▶ REQUIRED WORK:
Top to bottom, give the entries again exactly as written.

▶ DATASET RECORDS:

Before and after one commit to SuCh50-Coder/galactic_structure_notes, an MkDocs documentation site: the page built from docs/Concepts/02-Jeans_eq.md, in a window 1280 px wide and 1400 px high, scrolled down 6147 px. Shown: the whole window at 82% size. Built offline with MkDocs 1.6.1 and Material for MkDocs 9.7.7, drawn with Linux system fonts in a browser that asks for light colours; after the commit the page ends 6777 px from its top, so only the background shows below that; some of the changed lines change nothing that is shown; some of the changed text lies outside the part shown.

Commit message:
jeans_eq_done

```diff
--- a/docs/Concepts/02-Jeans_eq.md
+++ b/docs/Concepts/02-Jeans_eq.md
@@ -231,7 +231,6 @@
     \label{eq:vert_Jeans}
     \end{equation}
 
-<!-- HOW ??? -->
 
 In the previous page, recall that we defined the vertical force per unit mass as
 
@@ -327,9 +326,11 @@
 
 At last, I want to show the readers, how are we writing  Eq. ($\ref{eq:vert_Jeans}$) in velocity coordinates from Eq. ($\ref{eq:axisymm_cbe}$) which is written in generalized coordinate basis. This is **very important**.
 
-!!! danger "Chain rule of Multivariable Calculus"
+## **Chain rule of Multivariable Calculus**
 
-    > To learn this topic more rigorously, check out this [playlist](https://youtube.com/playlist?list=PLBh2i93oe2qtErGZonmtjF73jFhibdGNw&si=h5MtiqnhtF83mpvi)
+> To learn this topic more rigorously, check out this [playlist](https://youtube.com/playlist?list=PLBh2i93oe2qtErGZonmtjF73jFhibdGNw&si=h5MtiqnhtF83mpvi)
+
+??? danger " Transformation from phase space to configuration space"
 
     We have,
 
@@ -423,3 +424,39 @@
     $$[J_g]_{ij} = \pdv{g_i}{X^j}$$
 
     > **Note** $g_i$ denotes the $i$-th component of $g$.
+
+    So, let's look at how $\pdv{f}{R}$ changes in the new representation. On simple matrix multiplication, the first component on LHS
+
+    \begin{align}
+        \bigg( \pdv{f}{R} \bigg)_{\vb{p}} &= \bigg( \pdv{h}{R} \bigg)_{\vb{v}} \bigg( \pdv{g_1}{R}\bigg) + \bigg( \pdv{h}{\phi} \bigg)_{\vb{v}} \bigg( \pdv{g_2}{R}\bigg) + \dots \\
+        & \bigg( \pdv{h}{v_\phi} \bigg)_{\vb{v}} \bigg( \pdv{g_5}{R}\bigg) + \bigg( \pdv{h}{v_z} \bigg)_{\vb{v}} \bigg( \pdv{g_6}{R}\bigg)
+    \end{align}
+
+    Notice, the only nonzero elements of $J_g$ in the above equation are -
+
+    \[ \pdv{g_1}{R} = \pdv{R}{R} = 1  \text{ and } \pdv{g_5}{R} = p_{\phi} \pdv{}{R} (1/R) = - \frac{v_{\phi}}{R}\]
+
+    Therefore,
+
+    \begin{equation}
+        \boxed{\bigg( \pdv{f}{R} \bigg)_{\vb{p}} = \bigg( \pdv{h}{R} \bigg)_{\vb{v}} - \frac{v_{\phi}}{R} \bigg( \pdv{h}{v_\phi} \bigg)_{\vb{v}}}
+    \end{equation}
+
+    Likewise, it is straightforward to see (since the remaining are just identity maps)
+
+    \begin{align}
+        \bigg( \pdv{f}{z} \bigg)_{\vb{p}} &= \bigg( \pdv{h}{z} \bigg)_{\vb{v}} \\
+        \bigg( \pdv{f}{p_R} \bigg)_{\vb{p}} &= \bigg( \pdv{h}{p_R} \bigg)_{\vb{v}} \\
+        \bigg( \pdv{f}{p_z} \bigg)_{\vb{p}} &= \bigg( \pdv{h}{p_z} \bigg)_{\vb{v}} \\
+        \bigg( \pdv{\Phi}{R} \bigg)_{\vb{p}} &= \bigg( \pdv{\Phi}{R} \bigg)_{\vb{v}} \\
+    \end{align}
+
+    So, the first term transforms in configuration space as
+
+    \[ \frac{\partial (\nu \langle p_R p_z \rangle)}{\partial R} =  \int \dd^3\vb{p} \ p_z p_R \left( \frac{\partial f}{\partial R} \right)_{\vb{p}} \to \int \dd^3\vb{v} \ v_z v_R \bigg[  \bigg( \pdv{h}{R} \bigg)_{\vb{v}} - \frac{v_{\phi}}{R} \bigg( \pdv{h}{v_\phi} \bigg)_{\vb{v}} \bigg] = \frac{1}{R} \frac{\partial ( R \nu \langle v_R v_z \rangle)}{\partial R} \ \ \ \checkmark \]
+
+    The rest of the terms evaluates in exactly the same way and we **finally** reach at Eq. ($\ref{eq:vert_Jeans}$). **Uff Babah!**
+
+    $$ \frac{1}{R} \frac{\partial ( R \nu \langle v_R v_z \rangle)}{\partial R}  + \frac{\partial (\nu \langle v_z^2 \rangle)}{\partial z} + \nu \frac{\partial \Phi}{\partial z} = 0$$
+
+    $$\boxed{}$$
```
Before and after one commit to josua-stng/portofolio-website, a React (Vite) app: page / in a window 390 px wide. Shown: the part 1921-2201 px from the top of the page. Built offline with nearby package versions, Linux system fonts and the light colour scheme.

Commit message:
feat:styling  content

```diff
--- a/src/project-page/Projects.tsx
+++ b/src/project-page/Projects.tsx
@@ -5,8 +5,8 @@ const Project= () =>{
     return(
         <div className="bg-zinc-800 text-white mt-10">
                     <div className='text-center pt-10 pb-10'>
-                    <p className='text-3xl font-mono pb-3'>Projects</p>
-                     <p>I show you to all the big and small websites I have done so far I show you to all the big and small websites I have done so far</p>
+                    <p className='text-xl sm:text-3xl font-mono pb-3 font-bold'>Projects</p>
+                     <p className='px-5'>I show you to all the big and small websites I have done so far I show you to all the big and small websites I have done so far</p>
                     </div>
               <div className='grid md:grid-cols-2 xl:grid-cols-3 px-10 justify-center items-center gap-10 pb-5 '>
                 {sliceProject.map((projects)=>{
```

▶ ANSWER SECTION:
Before and after one commit to SuCh50-Coder/galactic_structure_notes, an MkDocs documentation site: the page built from docs/Concepts/02-Jeans_eq.md, in a window 1280 px wide and 1400 px high, scrolled down 6147 px. Shown: the whole window at 82% size. Built offline with MkDocs 1.6.1 and Material for MkDocs 9.7.7, drawn with Linux system fonts in a browser that asks for light colours; after the commit the page ends 6777 px from its top, so only the background shows below that; some of the changed lines change nothing that is shown; some of the changed text lies outside the part shown.

Commit message:
jeans_eq_done

```diff
--- a/docs/Concepts/02-Jeans_eq.md
+++ b/docs/Concepts/02-Jeans_eq.md
@@ -231,7 +231,6 @@
     \label{eq:vert_Jeans}
     \end{equation}
 
-<!-- HOW ??? -->
 
 In the previous page, recall that we defined the vertical force per unit mass as
 
@@ -327,9 +326,11 @@
 
 At last, I want to show the readers, how are we writing  Eq. ($\ref{eq:vert_Jeans}$) in velocity coordinates from Eq. ($\ref{eq:axisymm_cbe}$) which is written in generalized coordinate basis. This is **very important**.
 
-!!! danger "Chain rule of Multivariable Calculus"
+## **Chain rule of Multivariable Calculus**
 
-    > To learn this topic more rigorously, check out this [playlist](https://youtube.com/playlist?list=PLBh2i93oe2qtErGZonmtjF73jFhibdGNw&si=h5MtiqnhtF83mpvi)
+> To learn this topic more rigorously, check out this [playlist](https://youtube.com/playlist?list=PLBh2i93oe2qtErGZonmtjF73jFhibdGNw&si=h5MtiqnhtF83mpvi)
+
+??? danger " Transformation from phase space to configuration space"
 
     We have,
 
@@ -423,3 +424,39 @@
     $$[J_g]_{ij} = \pdv{g_i}{X^j}$$
 
     > **Note** $g_i$ denotes the $i$-th component of $g$.
+
+    So, let's look at how $\pdv{f}{R}$ changes in the new representation. On simple matrix multiplication, the first component on LHS
+
+    \begin{align}
+        \bigg( \pdv{f}{R} \bigg)_{\vb{p}} &= \bigg( \pdv{h}{R} \bigg)_{\vb{v}} \bigg( \pdv{g_1}{R}\bigg) + \bigg( \pdv{h}{\phi} \bigg)_{\vb{v}} \bigg( \pdv{g_2}{R}\bigg) + \dots \\
+        & \bigg( \pdv{h}{v_\phi} \bigg)_{\vb{v}} \bigg( \pdv{g_5}{R}\bigg) + \bigg( \pdv{h}{v_z} \bigg)_{\vb{v}} \bigg( \pdv{g_6}{R}\bigg)
+    \end{align}
+
+    Notice, the only nonzero elements of $J_g$ in the above equation are -
+
+    \[ \pdv{g_1}{R} = \pdv{R}{R} = 1  \text{ and } \pdv{g_5}{R} = p_{\phi} \pdv{}{R} (1/R) = - \frac{v_{\phi}}{R}\]
+
+    Therefore,
+
+    \begin{equation}
+        \boxed{\bigg( \pdv{f}{R} \bigg)_{\vb{p}} = \bigg( \pdv{h}{R} \bigg)_{\vb{v}} - \frac{v_{\phi}}{R} \bigg( \pdv{h}{v_\phi} \bigg)_{\vb{v}}}
+    \end{equation}
+
+    Likewise, it is straightforward to see (since the remaining are just identity maps)
+
+    \begin{align}
+        \bigg( \pdv{f}{z} \bigg)_{\vb{p}} &= \bigg( \pdv{h}{z} \bigg)_{\vb{v}} \\
+        \bigg( \pdv{f}{p_R} \bigg)_{\vb{p}} &= \bigg( \pdv{h}{p_R} \bigg)_{\vb{v}} \\
+        \bigg( \pdv{f}{p_z} \bigg)_{\vb{p}} &= \bigg( \pdv{h}{p_z} \bigg)_{\vb{v}} \\
+        \bigg( \pdv{\Phi}{R} \bigg)_{\vb{p}} &= \bigg( \pdv{\Phi}{R} \bigg)_{\vb{v}} \\
+    \end{align}
+
+    So, the first term transforms in configuration space as
+
+    \[ \frac{\partial (\nu \langle p_R p_z \rangle)}{\partial R} =  \int \dd^3\vb{p} \ p_z p_R \left( \frac{\partial f}{\partial R} \right)_{\vb{p}} \to \int \dd^3\vb{v} \ v_z v_R \bigg[  \bigg( \pdv{h}{R} \bigg)_{\vb{v}} - \frac{v_{\phi}}{R} \bigg( \pdv{h}{v_\phi} \bigg)_{\vb{v}} \bigg] = \frac{1}{R} \frac{\partial ( R \nu \langle v_R v_z \rangle)}{\partial R} \ \ \ \checkmark \]
+
+    The rest of the terms evaluates in exactly the same way and we **finally** reach at Eq. ($\ref{eq:vert_Jeans}$). **Uff Babah!**
+
+    $$ \frac{1}{R} \frac{\partial ( R \nu \langle v_R v_z \rangle)}{\partial R}  + \frac{\partial (\nu \langle v_z^2 \rangle)}{\partial z} + \nu \frac{\partial \Phi}{\partial z} = 0$$
+
+    $$\boxed{}$$
```
Before and after one commit to josua-stng/portofolio-website, a React (Vite) app: page / in a window 390 px wide. Shown: the part 1921-2201 px from the top of the page. Built offline with nearby package versions, Linux system fonts and the light colour scheme.

Commit message:
feat:styling  content

```diff
--- a/src/project-page/Projects.tsx
+++ b/src/project-page/Projects.tsx
@@ -5,8 +5,8 @@ const Project= () =>{
     return(
         <div className="bg-zinc-800 text-white mt-10">
                     <div className='text-center pt-10 pb-10'>
-                    <p className='text-3xl font-mono pb-3'>Projects</p>
-                     <p>I show you to all the big and small websites I have done so far I show you to all the big and small websites I have done so far</p>
+                    <p className='text-xl sm:text-3xl font-mono pb-3 font-bold'>Projects</p>
+                     <p className='px-5'>I show you to all the big and small websites I have done so far I show you to all the big and small websites I have done so far</p>
                     </div>
               <div className='grid md:grid-cols-2 xl:grid-cols-3 px-10 justify-center items-center gap-10 pb-5 '>
                 {sliceProject.map((projects)=>{
```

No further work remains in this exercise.